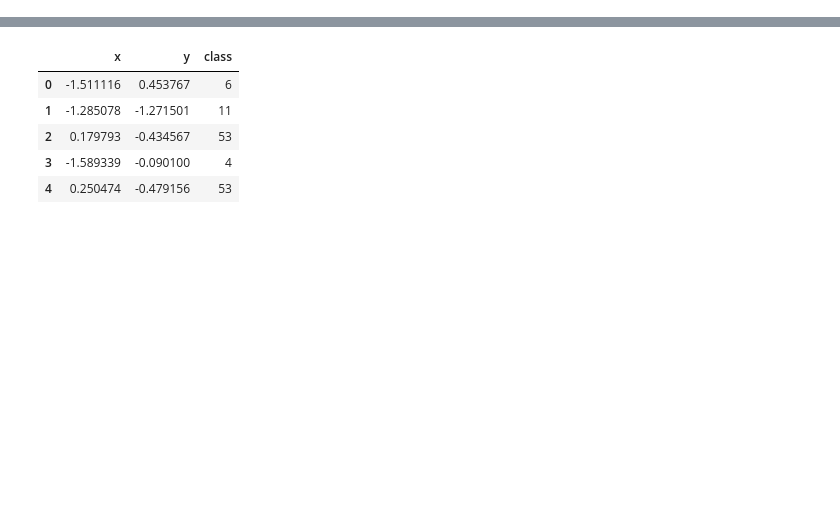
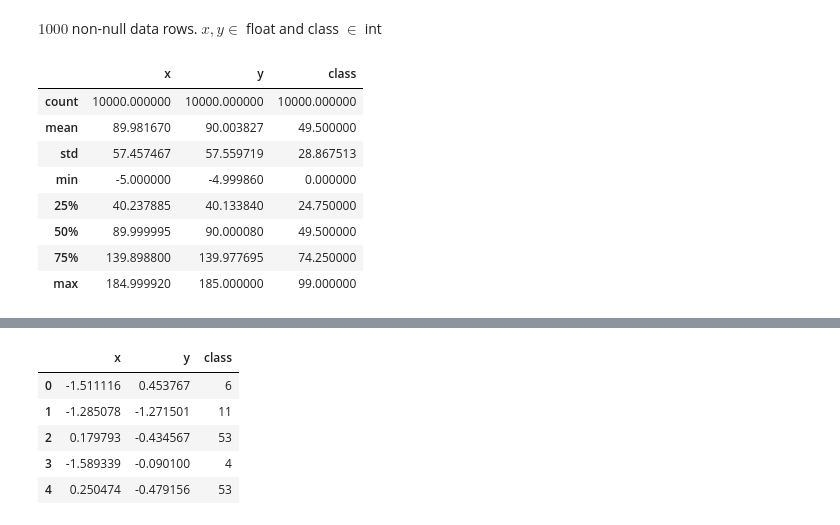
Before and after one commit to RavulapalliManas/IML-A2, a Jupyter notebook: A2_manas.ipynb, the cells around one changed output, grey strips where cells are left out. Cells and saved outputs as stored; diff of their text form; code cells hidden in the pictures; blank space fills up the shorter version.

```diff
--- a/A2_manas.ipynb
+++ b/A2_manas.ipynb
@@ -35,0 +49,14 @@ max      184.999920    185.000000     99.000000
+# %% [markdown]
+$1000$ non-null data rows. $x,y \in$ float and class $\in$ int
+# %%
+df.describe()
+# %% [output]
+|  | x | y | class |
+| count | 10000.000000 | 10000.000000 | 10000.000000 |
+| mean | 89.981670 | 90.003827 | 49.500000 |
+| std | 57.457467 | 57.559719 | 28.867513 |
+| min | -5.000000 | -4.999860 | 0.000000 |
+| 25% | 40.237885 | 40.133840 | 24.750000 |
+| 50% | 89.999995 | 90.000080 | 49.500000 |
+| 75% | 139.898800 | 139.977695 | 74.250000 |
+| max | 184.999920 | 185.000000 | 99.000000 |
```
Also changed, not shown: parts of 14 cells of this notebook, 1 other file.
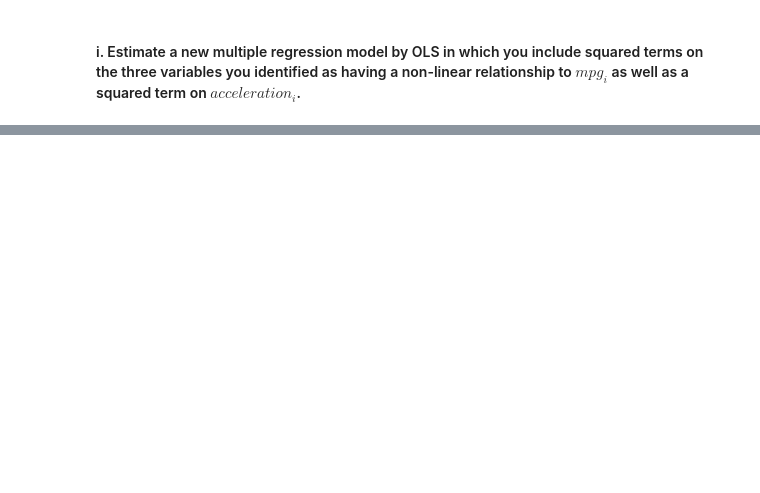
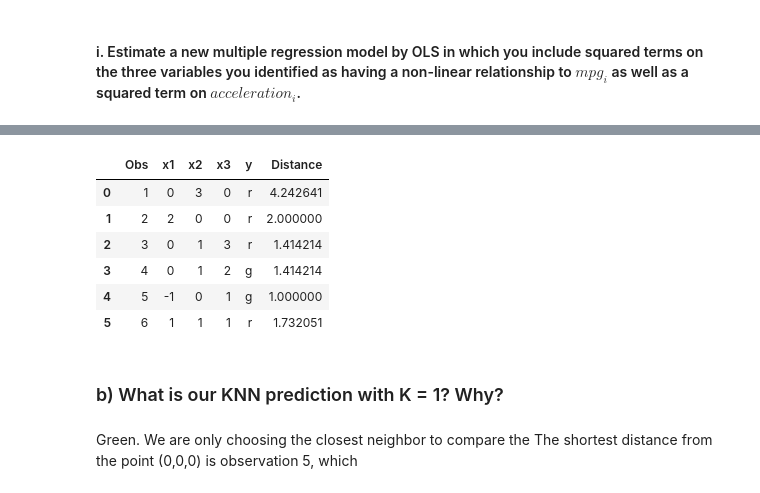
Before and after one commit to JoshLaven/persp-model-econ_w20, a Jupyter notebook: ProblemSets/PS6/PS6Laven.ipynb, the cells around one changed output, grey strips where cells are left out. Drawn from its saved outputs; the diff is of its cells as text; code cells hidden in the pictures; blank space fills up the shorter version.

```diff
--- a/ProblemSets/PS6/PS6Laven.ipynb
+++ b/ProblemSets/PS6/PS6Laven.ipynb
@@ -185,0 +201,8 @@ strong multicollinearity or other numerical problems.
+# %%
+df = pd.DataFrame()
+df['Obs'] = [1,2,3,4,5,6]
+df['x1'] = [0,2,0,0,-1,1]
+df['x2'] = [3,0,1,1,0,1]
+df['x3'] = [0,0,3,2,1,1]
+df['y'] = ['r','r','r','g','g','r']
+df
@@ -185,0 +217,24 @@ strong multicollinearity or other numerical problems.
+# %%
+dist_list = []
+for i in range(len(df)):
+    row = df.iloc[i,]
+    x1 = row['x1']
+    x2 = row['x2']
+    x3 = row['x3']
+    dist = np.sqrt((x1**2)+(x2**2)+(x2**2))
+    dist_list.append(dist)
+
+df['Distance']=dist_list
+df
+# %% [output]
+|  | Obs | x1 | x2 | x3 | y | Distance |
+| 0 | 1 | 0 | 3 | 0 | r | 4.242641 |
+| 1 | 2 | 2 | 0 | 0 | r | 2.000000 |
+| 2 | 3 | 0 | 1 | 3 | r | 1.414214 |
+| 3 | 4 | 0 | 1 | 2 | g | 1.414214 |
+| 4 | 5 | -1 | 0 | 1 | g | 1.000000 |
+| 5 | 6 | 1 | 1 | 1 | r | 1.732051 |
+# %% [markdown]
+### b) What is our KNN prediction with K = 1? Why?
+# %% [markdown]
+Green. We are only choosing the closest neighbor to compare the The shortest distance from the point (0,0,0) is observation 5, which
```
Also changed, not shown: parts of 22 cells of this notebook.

(ACTIVITY)
In your answer, repeat all the entries exactly, but leave out the pictures.

(SOLVED EXERCISE)
Before and after one commit to RavulapalliManas/IML-A2, a Jupyter notebook: A2_manas.ipynb, the cells around one changed output, grey strips where cells are left out. Cells and saved outputs as stored; diff of their text form; code cells hidden in the pictures; blank space fills up the shorter version.

```diff
--- a/A2_manas.ipynb
+++ b/A2_manas.ipynb
@@ -35,0 +49,14 @@ max      184.999920    185.000000     99.000000
+# %% [markdown]
+$1000$ non-null data rows. $x,y \in$ float and class $\in$ int
+# %%
+df.describe()
+# %% [output]
+|  | x | y | class |
+| count | 10000.000000 | 10000.000000 | 10000.000000 |
+| mean | 89.981670 | 90.003827 | 49.500000 |
+| std | 57.457467 | 57.559719 | 28.867513 |
+| min | -5.000000 | -4.999860 | 0.000000 |
+| 25% | 40.237885 | 40.133840 | 24.750000 |
+| 50% | 89.999995 | 90.000080 | 49.500000 |
+| 75% | 139.898800 | 139.977695 | 74.250000 |
+| max | 184.999920 | 185.000000 | 99.000000 |
```
Also changed, not shown: parts of 14 cells of this notebook, 1 other file.
Before and after one commit to JoshLaven/persp-model-econ_w20, a Jupyter notebook: ProblemSets/PS6/PS6Laven.ipynb, the cells around one changed output, grey strips where cells are left out. Drawn from its saved outputs; the diff is of its cells as text; code cells hidden in the pictures; blank space fills up the shorter version.

```diff
--- a/ProblemSets/PS6/PS6Laven.ipynb
+++ b/ProblemSets/PS6/PS6Laven.ipynb
@@ -185,0 +201,8 @@ strong multicollinearity or other numerical problems.
+# %%
+df = pd.DataFrame()
+df['Obs'] = [1,2,3,4,5,6]
+df['x1'] = [0,2,0,0,-1,1]
+df['x2'] = [3,0,1,1,0,1]
+df['x3'] = [0,0,3,2,1,1]
+df['y'] = ['r','r','r','g','g','r']
+df
@@ -185,0 +217,24 @@ strong multicollinearity or other numerical problems.
+# %%
+dist_list = []
+for i in range(len(df)):
+    row = df.iloc[i,]
+    x1 = row['x1']
+    x2 = row['x2']
+    x3 = row['x3']
+    dist = np.sqrt((x1**2)+(x2**2)+(x2**2))
+    dist_list.append(dist)
+
+df['Distance']=dist_list
+df
+# %% [output]
+|  | Obs | x1 | x2 | x3 | y | Distance |
+| 0 | 1 | 0 | 3 | 0 | r | 4.242641 |
+| 1 | 2 | 2 | 0 | 0 | r | 2.000000 |
+| 2 | 3 | 0 | 1 | 3 | r | 1.414214 |
+| 3 | 4 | 0 | 1 | 2 | g | 1.414214 |
+| 4 | 5 | -1 | 0 | 1 | g | 1.000000 |
+| 5 | 6 | 1 | 1 | 1 | r | 1.732051 |
+# %% [markdown]
+### b) What is our KNN prediction with K = 1? Why?
+# %% [markdown]
+Green. We are only choosing the closest neighbor to compare the The shortest distance from the point (0,0,0) is observation 5, which
```
Also changed, not shown: parts of 22 cells of this notebook.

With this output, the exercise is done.